**Assignment**
Find the word "placement" in the listing below. Copy every line that has it.

**The data**
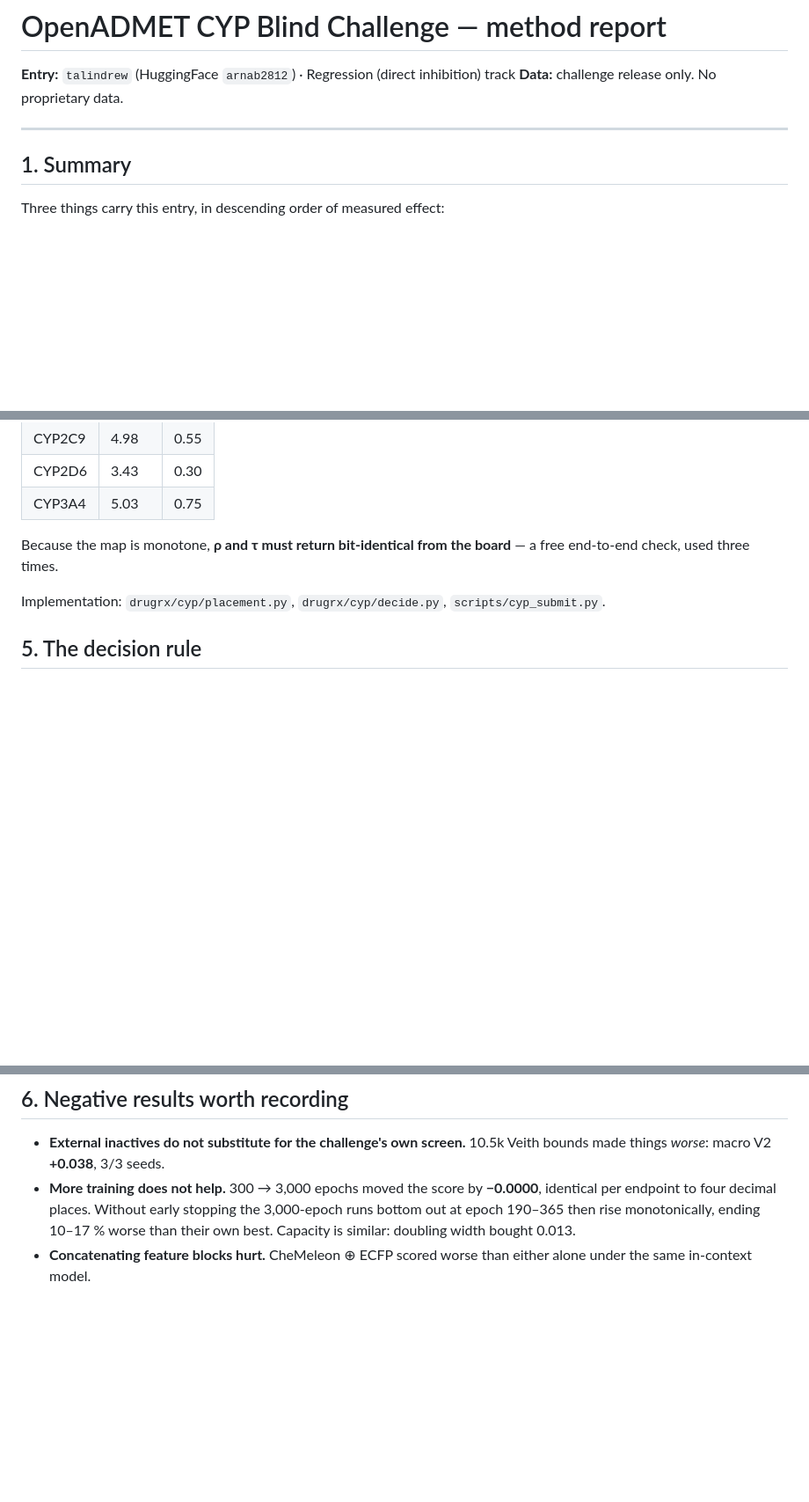
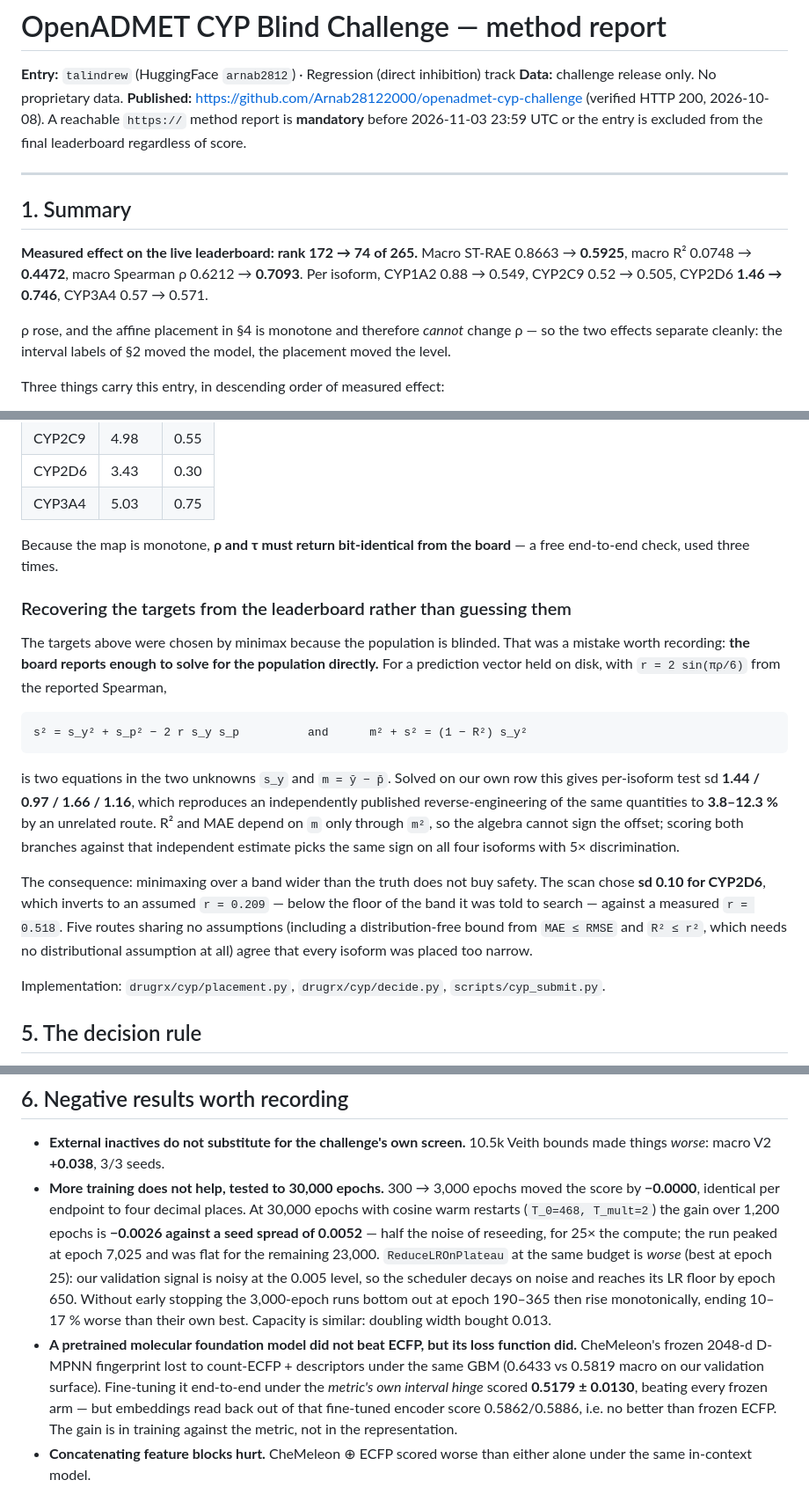
Before and after one commit to Arnab28122000/openadmet-cyp-challenge, a Markdown page: README.md, 3 parts joined by grey strips. Shown at 88% size. Rendered like a GitHub page; blank space fills up the shorter version.

Commit message:
Add the measured leaderboard result, and how the board row solves for the blinded population
rank 172 -> 74 of 265: macro ST-RAE 0.8663 -> 0.5925, R2 0.0748 -> 0.4472, rho 0.6212
-> 0.7093, CYP2D6 1.46 -> 0.746. Since the affine placement is monotone and cannot move
rho, the two contributions separate cleanly.

Adds the derivation that recovers the blinded test moments from a reported row, the
negative result at 30,000 epochs, and the CheMeleon fine-tuning result.

```diff
--- a/README.md
+++ b/README.md
@@ -2,10 +2,21 @@
 
 **Entry:** `talindrew` (HuggingFace `arnab2812`) · Regression (direct inhibition) track
 **Data:** challenge release only. No proprietary data.
+**Published:** https://github.com/Arnab28122000/openadmet-cyp-challenge (verified HTTP 200,
+2026-10-08). A reachable `https://` method report is **mandatory** before 2026-11-03 23:59
+UTC or the entry is excluded from the final leaderboard regardless of score.
 
 ---
 
 ## 1. Summary
+
+**Measured effect on the live leaderboard: rank 172 → 74 of 265.** Macro ST-RAE 0.8663 →
+**0.5925**, macro R² 0.0748 → **0.4472**, macro Spearman ρ 0.6212 → **0.7093**. Per isoform,
+CYP1A2 0.88 → 0.549, CYP2C9 0.52 → 0.505, CYP2D6 **1.46 → 0.746**, CYP3A4 0.57 → 0.571.
+
+ρ rose, and the affine placement in §4 is monotone and therefore *cannot* change ρ — so the
+two effects separate cleanly: the interval labels of §2 moved the model, the placement moved
+the level.
 
 Three things carry this entry, in descending order of measured effect:
 
@@ -95,6 +106,27 @@ The targets actually submitted were chosen by a **minimax** scan over the uncert
 Because the map is monotone, **ρ and τ must return bit-identical from the board** — a
 free end-to-end check, used three times.
 
+### Recovering the targets from the leaderboard rather than guessing them
+
+The targets above were chosen by minimax because the population is blinded. That was a
+mistake worth recording: **the board reports enough to solve for the population directly.**
+For a prediction vector held on disk, with `r = 2 sin(πρ/6)` from the reported Spearman,
+
+    s² = s_y² + s_p² − 2 r s_y s_p          and      m² + s² = (1 − R²) s_y²
+
+is two equations in the two unknowns `s_y` and `m = ȳ − p̄`. Solved on our own row this gives
+per-isoform test sd **1.44 / 0.97 / 1.66 / 1.16**, which reproduces an independently published
+reverse-engineering of the same quantities to **3.8–12.3 %** by an unrelated route. R² and MAE
+depend on `m` only through `m²`, so the algebra cannot sign the offset; scoring both branches
+against that independent estimate picks the same sign on all four isoforms with 5×
+discrimination.
+
+The consequence: minimaxing over a band wider than the truth does not buy safety. The scan
+chose **sd 0.10 for CYP2D6**, which inverts to an assumed `r = 0.209` — below the floor of the
+band it was told to search — against a measured `r = 0.518`. Five routes sharing no
+assumptions (including a distribution-free bound from `MAE ≤ RMSE` and `R² ≤ r²`, which needs
+no distributional assumption at all) agree that every isoform was placed too narrow.
+
 Implementation: `drugrx/cyp/placement.py`, `drugrx/cyp/decide.py`,
 `scripts/cyp_submit.py`.
 
@@ -115,10 +147,21 @@ against a 4,001-point grid on 600 random cases. Two consequences that cost real
 
 - **External inactives do not substitute for the challenge's own screen.** 10.5k Veith
   bounds made things *worse*: macro V2 **+0.038**, 3/3 seeds.
-- **More training does not help.** 300 → 3,000 epochs moved the score by **−0.0000**,
-  identical per endpoint to four decimal places. Without early stopping the 3,000-epoch
-  runs bottom out at epoch 190–365 then rise monotonically, ending 10–17 % worse than
-  their own best. Capacity is similar: doubling width bought 0.013.
+- **More training does not help, tested to 30,000 epochs.** 300 → 3,000 epochs moved the
+  score by **−0.0000**, identical per endpoint to four decimal places. At 30,000 epochs with
+  cosine warm restarts (`T_0=468, T_mult=2`) the gain over 1,200 epochs is **−0.0026 against
+  a seed spread of 0.0052** — half the noise of reseeding, for 25× the compute; the run peaked
+  at epoch 7,025 and was flat for the remaining 23,000. `ReduceLROnPlateau` at the same budget
+  is *worse* (best at epoch 25): our validation signal is noisy at the 0.005 level, so the
+  scheduler decays on noise and reaches its LR floor by epoch 650. Without early stopping the
+  3,000-epoch runs bottom out at epoch 190–365 then rise monotonically, ending 10–17 % worse
+  than their own best. Capacity is similar: doubling width bought 0.013.
+- **A pretrained molecular foundation model did not beat ECFP, but its loss function did.**
+  CheMeleon's frozen 2048-d D-MPNN fingerprint lost to count-ECFP + descriptors under the same
+  GBM (0.6433 vs 0.5819 macro on our validation surface). Fine-tuning it end-to-end under the
+  *metric's own interval hinge* scored **0.5179 ± 0.0130**, beating every frozen arm — but
+  embeddings read back out of that fine-tuned encoder score 0.5862/0.5886, i.e. no better than
+  frozen ECFP. The gain is in training against the metric, not in the representation.
 - **Concatenating feature blocks hurt.** CheMeleon ⊕ ECFP scored worse than either alone
   under the same in-context model.
 
```
Also changed, not shown: other parts of README.md (+4 -3 lines).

**Result**
-> 0.7093, CYP2D6 1.46 -> 0.746. Since the affine placement is monotone and cannot move
+ρ rose, and the affine placement in §4 is monotone and therefore *cannot* change ρ — so the
+two effects separate cleanly: the interval labels of §2 moved the model, the placement moved
 Implementation: `drugrx/cyp/placement.py`, `drugrx/cyp/decide.py`,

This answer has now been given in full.